Most breakups are not amicable. They usually leave us feeling pain, anger, and emotionally wrecked. When you break up with a narcissist, you may experience all of that — times ten. You might be stuck with a toxic bond that you will need to unravel and cut off on your own.
Breaking up with a narcissist will be the ultimate test of will and emotional strength beyond all breakups because it can lack a true end date. With the average break up it is very clear you are no longer in a relationship. With a narcissist, there is an unhealthy attachment that has been formed along with the anger and grief and the desire to get away. On this emotional roller coaster you will experience the highs of finally being free and the lows of actually missing this person – this is called a trauma bond.
Be aware of negative patterns
A trauma bond is an attachment formed through intense emotional experiences with another person; usually someone who is toxic. It holds us emotionally tied to an abuser. An unhealthy cycle of being in an on-again, off-again relationship with narcissists will have a person yearning for them every time, and you may even initiate contact to see if you can work things out.

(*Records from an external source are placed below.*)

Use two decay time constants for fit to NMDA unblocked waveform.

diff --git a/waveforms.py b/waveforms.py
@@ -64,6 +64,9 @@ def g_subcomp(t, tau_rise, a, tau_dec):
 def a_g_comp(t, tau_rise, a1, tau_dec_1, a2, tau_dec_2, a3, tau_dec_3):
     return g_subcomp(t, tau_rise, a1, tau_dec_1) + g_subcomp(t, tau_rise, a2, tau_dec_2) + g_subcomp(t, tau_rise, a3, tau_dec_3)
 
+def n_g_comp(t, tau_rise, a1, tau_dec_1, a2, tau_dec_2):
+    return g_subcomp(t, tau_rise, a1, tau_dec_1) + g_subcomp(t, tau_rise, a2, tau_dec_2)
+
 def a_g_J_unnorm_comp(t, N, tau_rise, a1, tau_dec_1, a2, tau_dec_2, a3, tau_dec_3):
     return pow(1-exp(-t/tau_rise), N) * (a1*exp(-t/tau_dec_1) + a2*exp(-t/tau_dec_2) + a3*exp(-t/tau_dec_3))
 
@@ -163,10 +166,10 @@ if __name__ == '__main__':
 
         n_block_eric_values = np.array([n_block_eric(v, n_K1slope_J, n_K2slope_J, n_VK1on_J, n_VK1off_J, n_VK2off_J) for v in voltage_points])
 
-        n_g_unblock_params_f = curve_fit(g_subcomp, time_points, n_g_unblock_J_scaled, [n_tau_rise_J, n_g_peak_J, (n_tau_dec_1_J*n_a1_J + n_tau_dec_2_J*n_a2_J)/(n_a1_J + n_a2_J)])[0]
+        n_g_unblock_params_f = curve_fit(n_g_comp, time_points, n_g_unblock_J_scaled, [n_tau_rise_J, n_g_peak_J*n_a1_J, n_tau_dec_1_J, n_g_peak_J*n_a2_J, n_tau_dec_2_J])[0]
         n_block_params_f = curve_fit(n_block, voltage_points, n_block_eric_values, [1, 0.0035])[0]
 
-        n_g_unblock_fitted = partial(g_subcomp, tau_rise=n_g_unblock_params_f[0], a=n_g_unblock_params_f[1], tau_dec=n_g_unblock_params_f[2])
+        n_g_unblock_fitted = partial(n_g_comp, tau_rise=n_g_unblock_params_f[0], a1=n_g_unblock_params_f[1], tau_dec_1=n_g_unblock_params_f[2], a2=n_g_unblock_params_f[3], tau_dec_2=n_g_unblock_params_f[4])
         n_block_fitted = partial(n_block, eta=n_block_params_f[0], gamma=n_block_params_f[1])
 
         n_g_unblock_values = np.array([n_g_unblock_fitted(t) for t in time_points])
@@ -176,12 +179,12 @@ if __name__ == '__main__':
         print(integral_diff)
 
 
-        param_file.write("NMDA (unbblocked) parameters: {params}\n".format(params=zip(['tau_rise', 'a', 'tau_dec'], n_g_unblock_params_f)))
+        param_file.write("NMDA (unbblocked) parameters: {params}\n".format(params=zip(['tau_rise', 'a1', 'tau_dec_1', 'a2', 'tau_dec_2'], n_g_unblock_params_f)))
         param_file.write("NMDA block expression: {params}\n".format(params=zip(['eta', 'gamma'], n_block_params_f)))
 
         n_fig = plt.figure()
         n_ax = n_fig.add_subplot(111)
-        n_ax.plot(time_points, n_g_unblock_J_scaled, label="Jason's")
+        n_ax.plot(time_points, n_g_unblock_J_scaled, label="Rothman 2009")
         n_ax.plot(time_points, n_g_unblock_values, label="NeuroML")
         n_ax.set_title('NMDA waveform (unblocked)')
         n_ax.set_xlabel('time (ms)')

Narcissists really know how to get you back. They manipulate ex-lovers into believing they were the root of all problems in the relationship. If they do take any blame, they will say it will never happen again, and love-bomb their ex back into their graces. Once they have you where they need you (when you are supplying their narcissistic needs again), the cycle of abuse will start over. A trauma bond is not love. It’s torture.
How does one break this cycle?
The first step is being aware you are in this trauma bond to begin with.
According to Thought Catalog, there are five things to take into consideration.
- You know they’re deceptive and conniving, but you can’t seem to let go.
- You do everything to please them and are loyal to a fault
- You feel addicted to them and lose far more than you gain.
- You are driven to the brink of self-destruction.
- You forget your worth and value – and you’re willing to lower your standards for this toxic individual, time and time again.
Break the cycle
Once you admit that you are in a vicious cycle with a narcissist, you may implement a plan to break negative patterns. Remind yourself of the reality. Do this by writing a list of all the toxic things an abuser has done. Write a list of all the positive things you stopped doing since being in the relationship, or create an affirmation to ground yourself in truth. Your affirmation would remind you of the truth when you start to miss your ex again, e.g., “Truth is that he’s an abuser and I deserve to be loved, safe, and free of fuck boys”. Keep your lists nearby or memorize your affirmation for the low times when you feel an urge to phone your ex.
Rebuild healthy connections. It is really easy to remain disconnected from your natural support system after having gone through hell. You may struggle with trust issues, in any type of relationship after a breakup, and will be hypersensitive to anything that reminds you of what you went through. Push through this. Spend time with old friends, host family dinners, and pick up that hobby you dropped when the narcissist ex was being self-centered and jealous. These things will help you reconnect with yourself as well as reclaim confidence. What you are doing is replacing the unhealthy attachment with healthy connections with trusted people and positive activities.
Lastly, talk about it. Talking about your trauma in a safe environment is a good way to get through it. The more you discuss it, the less power it has over you. Without taking steps to heal yourself immediately, you leave yourself vulnerable to be abused again, or to become the abuser in your next relationship. Be ready for heightened awareness of how toxic the relationship really was, this awareness is a part of the healing process and plays a huge role in creating replacements for unhealthy stuff left behind.